Great question, Kadota! Saying that you have a diverse racial background absolutely works, since your racial background is composed of multiple ethnicities that differ from each other. To follow the flowchart, the noun “racial background” is a singular noun, but in your case it represents a multitude or plurality of things that differ from each other, so “diverse” is correct and appropriate.
That said, someone else might use the phrase “diverse racial background” euphemistically, which would be incorrect/inappropriate. For example, a job posting might say “people with diverse racial backgrounds encouraged to apply” as a euphemism for “people who aren’t white.” In that case, the author isn’t referring to multiracial people, they’re referring to people with non-normative ethnicities—which is an incorrect/inappropriate use of “diverse.”
Thank you so much for taking the time to reply! That makes sense. I wasn’t sure whether to make an absolute distinction between singular versus plural or collective nouns.
But I guess it might be better to rephrase to avoid using “diverse” in the first place if, as in my example, the meaning would be ambiguous without added qualifiers to indicate that “diverse” is being used to actually mean diverse! The word seems quite prone to misinterpretation these days. “Diversity initiatives” to increase the number of “women and minorities” in companies are so widespread that I wonder whether most people now assume that “diverse” is intended to mean white women plus people of color (ignoring other intersectional categories).
Good point. It’s so frustrating that people who are using the word correctly are prone to misinterpretation because of this trend.
This is a great post and I really enjoyed reading it. The misuse of the word “diverse” as shorthand for “not mainstream” has been a pet peeve of mine for years. I found your post today because I just received an email from Barnes & Noble titled, “Celebrating Black & Diverse Voices” and something about that irked me… although, technically, “Diverse Voices” makes sense on its, because diverse modifies the plural noun voices. But something about the phrasing seems off to me. If we are “celebrating” this group of voices, I think the implication is that we are celebrating each voice – which converts the noun back to singular. And of course, there’s the issue of counter-posing “Black Voices” with “Diverse Voices.” What do you think?
I definitely agree, Elizabeth—your gut check feels very right to me. It’s conceivable that “Celebrating Diverse Voices” could be intended to communicate celebrating diversity in general, by lifting up voices that represent all sorts of diversity in terms of race, ethnicity, gender, sexuality, dis/ability, religion, and more. But “Celebrating Black & Diverse Voices” definitely sounds like the intention is to celebrate non-normative voices, likely specifically voices representing marginalized races/ethnicities.

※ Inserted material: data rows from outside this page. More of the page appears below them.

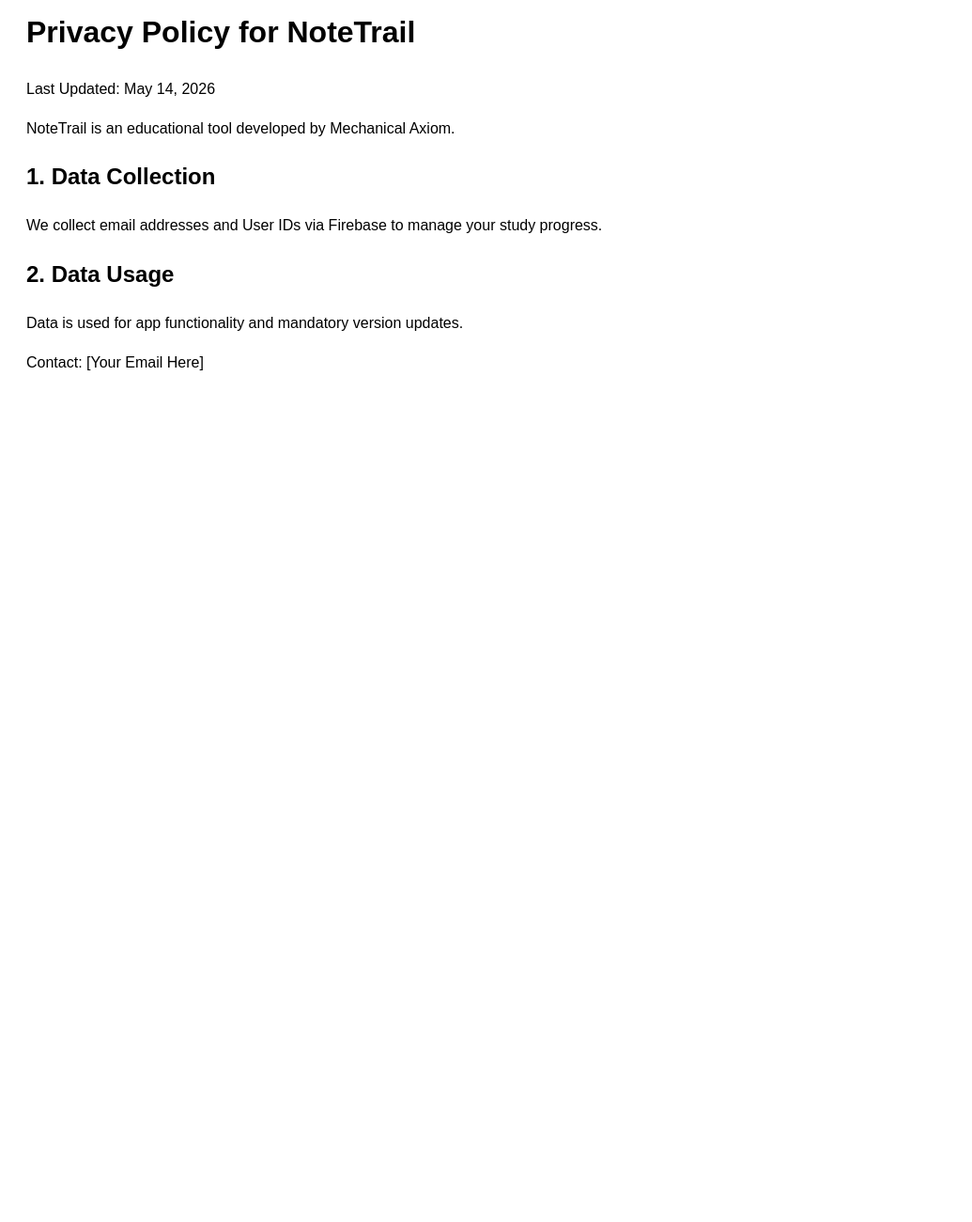
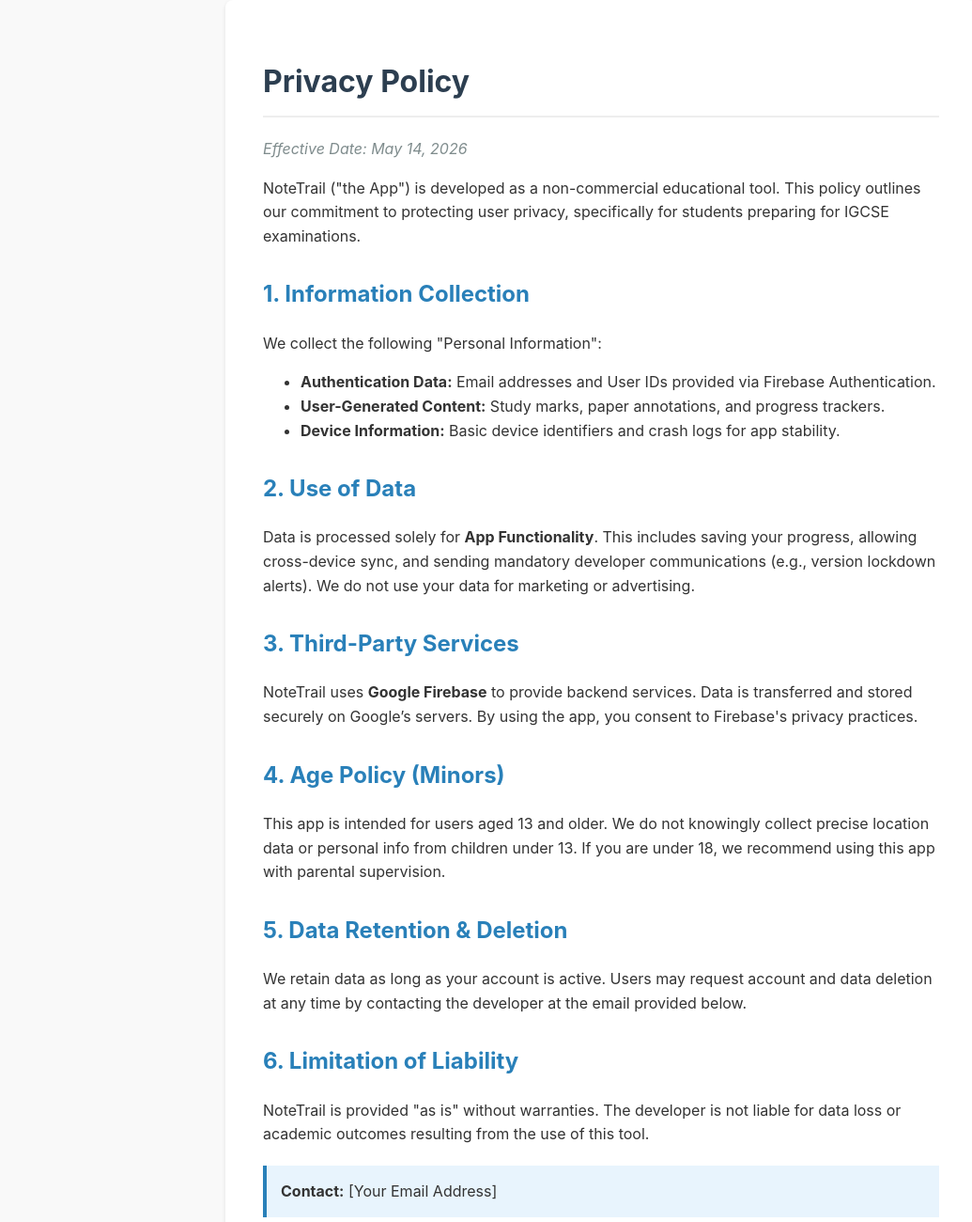
Before and after one commit to Hackeeeeee/Notetrail-legal, a plain HTML site: page index.html in a window 1280 px wide. Shown: the part 40-1340 px from the top of the page at 94% size, without its empty margins (0-1035 px from the left). Before the commit the page ends 800 px from the top, so only its background shows below. Drawn offline with Linux system fonts and the light colour scheme.

Commit message:
Revise privacy policy layout and content
Updated the privacy policy content and styling for better presentation and clarity.

```diff
--- a/index.html
+++ b/index.html
@@ -2,16 +2,50 @@
 <html lang="en">
 <head>
     <meta charset="UTF-8">
-    <title>NoteTrail Privacy Policy</title>
+    <meta name="viewport" content="width=device-width, initial-scale=1.0">
+    <title>Privacy Policy | NoteTrail</title>
+    <style>
+        body { font-family: -apple-system, BlinkMacSystemFont, "Segoe UI", Roboto, sans-serif; line-height: 1.6; color: #333; max-width: 800px; margin: 0 auto; padding: 40px 20px; background-color: #f9f9f9; }
+        .container { background: white; padding: 40px; border-radius: 8px; box-shadow: 0 2px 4px rgba(0,0,0,0.1); }
+        h1 { color: #2c3e50; border-bottom: 2px solid #eee; padding-bottom: 10px; }
+        h2 { color: #2980b9; margin-top: 30px; }
+        .last-updated { color: #7f8c8d; font-style: italic; }
+        .contact-box { background: #e8f4fd; padding: 15px; border-left: 4px solid #2980b9; margin-top: 20px; }
+    </style>
 </head>
-<body style="font-family: sans-serif; line-height: 1.6; padding: 20px;">
-    <h1>Privacy Policy for NoteTrail</h1>
-    <p>Last Updated: May 14, 2026</p>
-    <p>NoteTrail is an educational tool developed by Mechanical Axiom.</p>
-    <h2>1. Data Collection</h2>
-    <p>We collect email addresses and User IDs via Firebase to manage your study progress.</p>
-    <h2>2. Data Usage</h2>
-    <p>Data is used for app functionality and mandatory version updates.</p>
-    <p>Contact: [Your Email Here]</p>
+<body>
+    <div class="container">
+        <h1>Privacy Policy</h1>
+        <p class="last-updated">Effective Date: May 14, 2026</p>
+
+        <p>NoteTrail ("the App") is developed as a non-commercial educational tool. This policy outlines our commitment to protecting user privacy, specifically for students preparing for IGCSE examinations.</p>
+
+        <h2>1. Information Collection</h2>
+        <p>We collect the following "Personal Information":</p>
+        <ul>
+            <li><strong>Authentication Data:</strong> Email addresses and User IDs provided via Firebase Authentication.</li>
+            <li><strong>User-Generated Content:</strong> Study marks, paper annotations, and progress trackers.</li>
+            <li><strong>Device Information:</strong> Basic device identifiers and crash logs for app stability.</li>
+        </ul>
+
+        <h2>2. Use of Data</h2>
+        <p>Data is processed solely for <strong>App Functionality</strong>. This includes saving your progress, allowing cross-device sync, and sending mandatory developer communications (e.g., version lockdown alerts). We do not use your data for marketing or advertising.</p>
+
+        <h2>3. Third-Party Services</h2>
+        <p>NoteTrail uses <strong>Google Firebase</strong> to provide backend services. Data is transferred and stored securely on Google’s servers. By using the app, you consent to Firebase's privacy practices.</p>
+
+        <h2>4. Age Policy (Minors)</h2>
+        <p>This app is intended for users aged 13 and older. We do not knowingly collect precise location data or personal info from children under 13. If you are under 18, we recommend using this app with parental supervision.</p>
+
+        <h2>5. Data Retention & Deletion</h2>
+        <p>We retain data as long as your account is active. Users may request account and data deletion at any time by contacting the developer at the email provided below.</p>
+
+        <h2>6. Limitation of Liability</h2>
+        <p>NoteTrail is provided "as is" without warranties. The developer is not liable for data loss or academic outcomes resulting from the use of this tool.</p>
+
+        <div class="contact-box">
+            <strong>Contact:</strong> [Your Email Address]
+        </div>
+    </div>
 </body>
 </html>
```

In this case, it’s less about singular vs. plural nouns and more about what the intended meaning is: “varied” or “marginalized”? “Diverse” should not be used as a euphemism to mean marginalized, and that’s what your example from Barnes & Noble sounds like, for sure. Good eye!
Hello! This is very well done. I’d love to share with my Dutch speaking and writing network. Would you be up for making a Dutch language version? I’d be happy to help you with the translations.
I’m so glad you find it helpful, Marina! And I’m always delighted when folks want to translate my posts into non-English languages. You are welcome to do so as long as you provide a credit and a link to the original. If you’d like me to make a Dutch version of the flowchart I’d be happy to if you send me the translated text for each element. Feel free to email me via my contact page and we can chat further!